[[ SOURCE DATA, beginning ]]
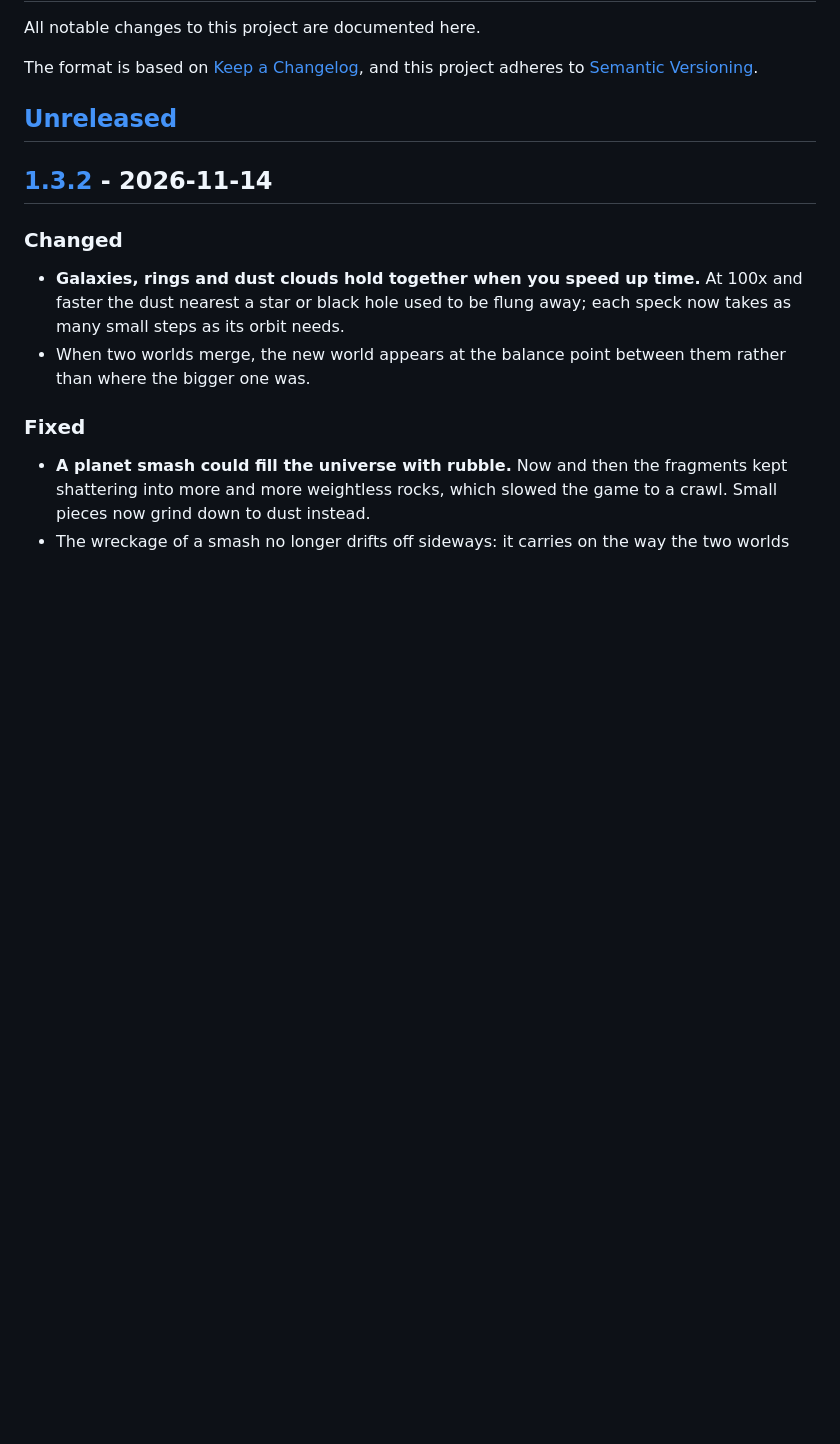
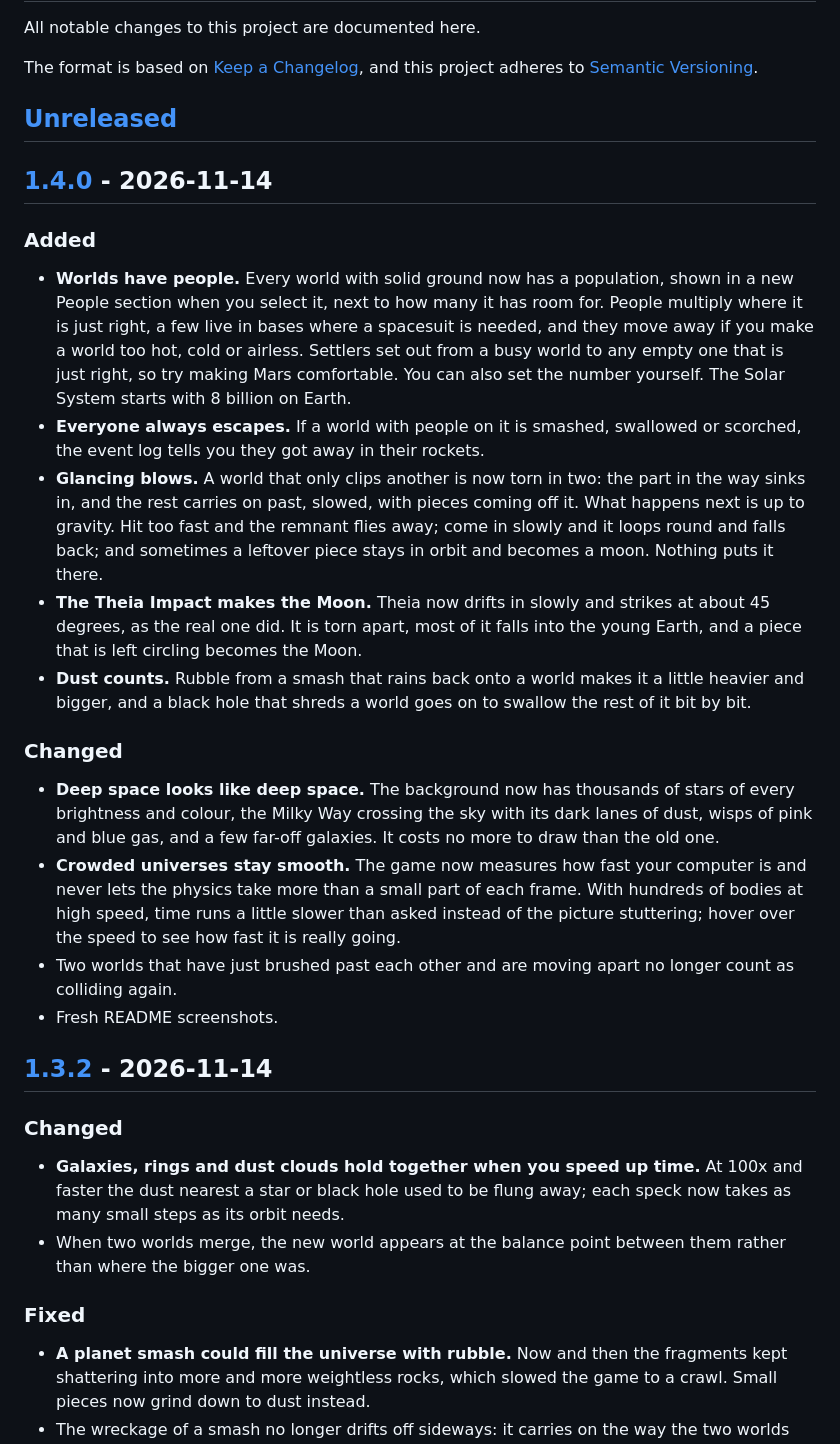
Before and after one commit to jonbp/arthurs-universe-playground, a Markdown page: CHANGELOG.md, the part around one of its changes. Drawn GitHub-style; blank space fills up the shorter version.

```diff
--- a/CHANGELOG.md
+++ b/CHANGELOG.md
@@ -6,6 +6,23 @@ The format is based on [Keep a Changelog](https://keepachangelog.com/en/1.1.0/),
 and this project adheres to [Semantic Versioning](https://semver.org/spec/v2.0.0.html).
 
 ## [Unreleased]
+
+## [1.4.0] - 2026-11-14
+
+### Added
+
+- **Worlds have people.** Every world with solid ground now has a population, shown in a new People section when you select it, next to how many it has room for. People multiply where it is just right, a few live in bases where a spacesuit is needed, and they move away if you make a world too hot, cold or airless. Settlers set out from a busy world to any empty one that is just right, so try making Mars comfortable. You can also set the number yourself. The Solar System starts with 8 billion on Earth.
+- **Everyone always escapes.** If a world with people on it is smashed, swallowed or scorched, the event log tells you they got away in their rockets.
+- **Glancing blows.** A world that only clips another is now torn in two: the part in the way sinks in, and the rest carries on past, slowed, with pieces coming off it. What happens next is up to gravity. Hit too fast and the remnant flies away; come in slowly and it loops round and falls back; and sometimes a leftover piece stays in orbit and becomes a moon. Nothing puts it there.
+- **The Theia Impact makes the Moon.** Theia now drifts in slowly and strikes at about 45 degrees, as the real one did. It is torn apart, most of it falls into the young Earth, and a piece that is left circling becomes the Moon.
+- **Dust counts.** Rubble from a smash that rains back onto a world makes it a little heavier and bigger, and a black hole that shreds a world goes on to swallow the rest of it bit by bit.
+
+### Changed
+
+- **Deep space looks like deep space.** The background now has thousands of stars of every brightness and colour, the Milky Way crossing the sky with its dark lanes of dust, wisps of pink and blue gas, and a few far-off galaxies. It costs no more to draw than the old one.
+- **Crowded universes stay smooth.** The game now measures how fast your computer is and never lets the physics take more than a small part of each frame. With hundreds of bodies at high speed, time runs a little slower than asked instead of the picture stuttering; hover over the speed to see how fast it is really going.
+- Two worlds that have just brushed past each other and are moving apart no longer count as colliding again.
+- Fresh README screenshots.
 
 ## [1.3.2] - 2026-11-14
 
```
Also changed, not shown: other parts of CHANGELOG.md (+2 -1 lines), CLAUDE.md (+10 -2 lines), README.md (+4 -3 lines), docs/screenshots/flying.jpg, docs/screenshots/planet-smash.jpg, docs/screenshots/solar-system.jpg, docs/screenshots/walking.jpg, 2 other files.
[[ SOURCE DATA, end ]]
▶ [WHAT THE TASK REQUIRES]
A count is needed of the lines in this data that contain "makes"; give the number and no other text.

▶ [RESULT FOR THIS TASK]
2